I love the first line of Maureen Dowd's column the other day about former CIA director George Tenet. Poor Slam Dunk, she began.
And poor me. Too long I delayed, and when I finally called E&R wine shop in Portland today to see about attending tonight's Louis/Dressner Selections tasting, I was denied. There's a wait list, I'm told. No chance even joining it.
But what's this? An email in my in box? Who could it be? Would you believe...Joe Dressner at the World Cup cafe in NW Portland (next to Hot Lips pizza!), and he's sought me out.
Is he psychic? Is he from the government? What's the difference?
Now, Joe was a charter reader of this web log two years back. But he hasn't been around for a while. We've missed him, but we haven't given up hope that someday he'd return.
Sure, my email inbox isn't this controversial, hard hitting vanity site. It's a mirror all its own, but I'll take it. I feel I'm on the cusp of something special.

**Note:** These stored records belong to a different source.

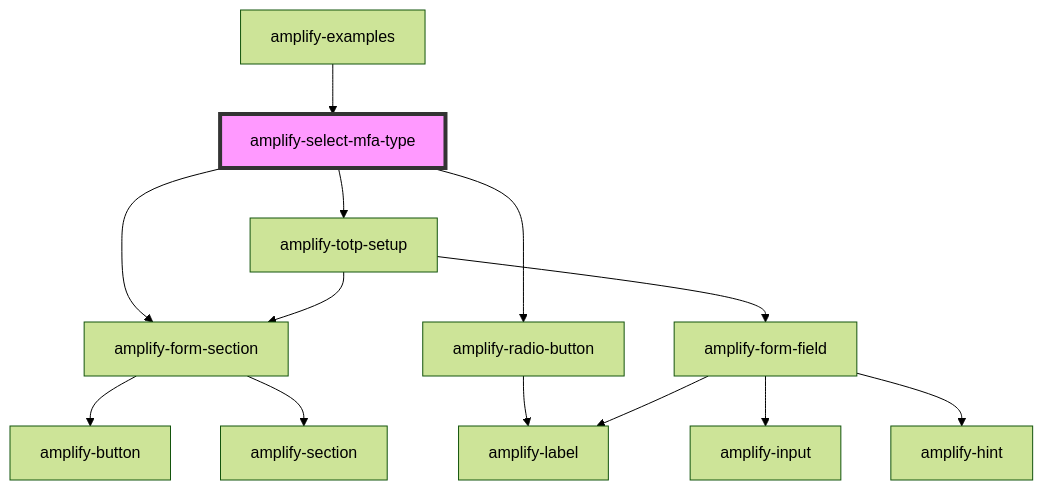
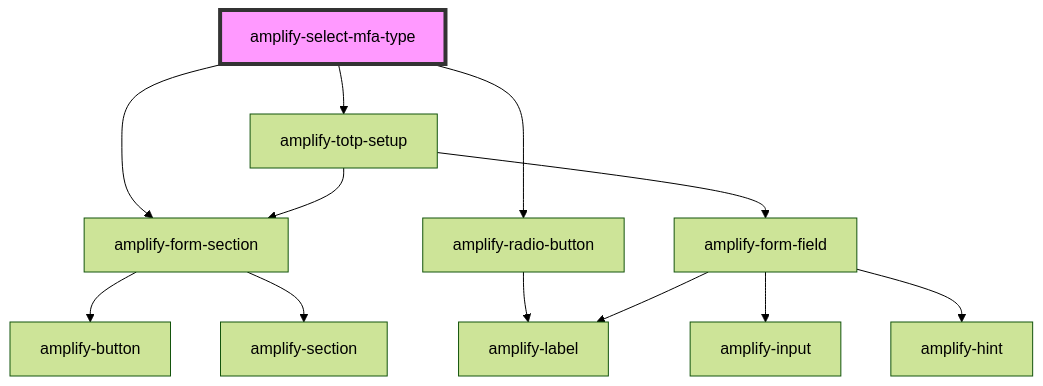
The diagram in packages/amplify-ui-components/src/components/amplify-select-mfa-type/readme.md (aws-amplify/amplify-js), drawn with Mermaid (forest theme) before and after one commit. The commit also changed other lines of this file and 24 other files, not shown here.

````diff
--- a/packages/amplify-ui-components/src/components/amplify-select-mfa-type/readme.md
+++ b/packages/amplify-ui-components/src/components/amplify-select-mfa-type/readme.md
@@ -28,16 +24,15 @@
 ```mermaid
 graph TD;
   amplify-select-mfa-type --> amplify-form-section
   amplify-select-mfa-type --> amplify-radio-button
   amplify-select-mfa-type --> amplify-totp-setup
   amplify-form-section --> amplify-button
   amplify-form-section --> amplify-section
   amplify-radio-button --> amplify-label
   amplify-totp-setup --> amplify-form-section
   amplify-totp-setup --> amplify-form-field
   amplify-form-field --> amplify-label
   amplify-form-field --> amplify-input
   amplify-form-field --> amplify-hint
-  amplify-examples --> amplify-select-mfa-type
   style amplify-select-mfa-type fill:#f9f,stroke:#333,stroke-width:4px
 ```
````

I reply to Joe detailing my plight. The long nights blogging, the many mugs of World Cup coffee. I simply forgot to RSVP for his tasting. How could I be so stupid? Now there's a waiting list and, try as I might, I can't even join a waiting list for that.
Maybe Joe will get the hint. Maybe he'll plead for my presence. His reply arrives, ending with a cryptic "xsee you soon."
What does it mean? Am I in? Does he think I'm someone else? Should I crash the tasting? Should I follow him around all night? After all, I would like to talk to him about our sedimentary Oregon soils, which he's remarked about in the past. I'm sure he's excited about that.
No, this doesn't feel right, and I don't do anything but ride the slow bus home and open a bottle of fine, aged Australian Shiraz.
No kidding, the 2000 Frankland Estate Isolation Ridge Shiraz, vinted according to the label in the Frankland River region of Western Australia.
And just when this day couldn't get any stranger, this is delicious, satisfying, even compelling fading ruby colored wine.
The fragrance is peppery with a charred earth note that speaks of France more than anything. Then there's a subtle eucalyptus aroma mixed in with ripe but not overt red fruit. In the mouth, it's more austere, even lean in the middle but moderately long with a mixture of fresh and aged flavors.
This isn't Barossa Shiraz, candied and artificially tart. This is honest, cool climate syrah that's really satisfying, even if it doesn't make me forget the collection of Dressner wines I'm missing at this very moment.
Oh well, maybe next time. Of course, that's what I said last year when my ticket to the Real Wine Invasion went sadly unused.
Joe, is it too early to book my spot for 2008?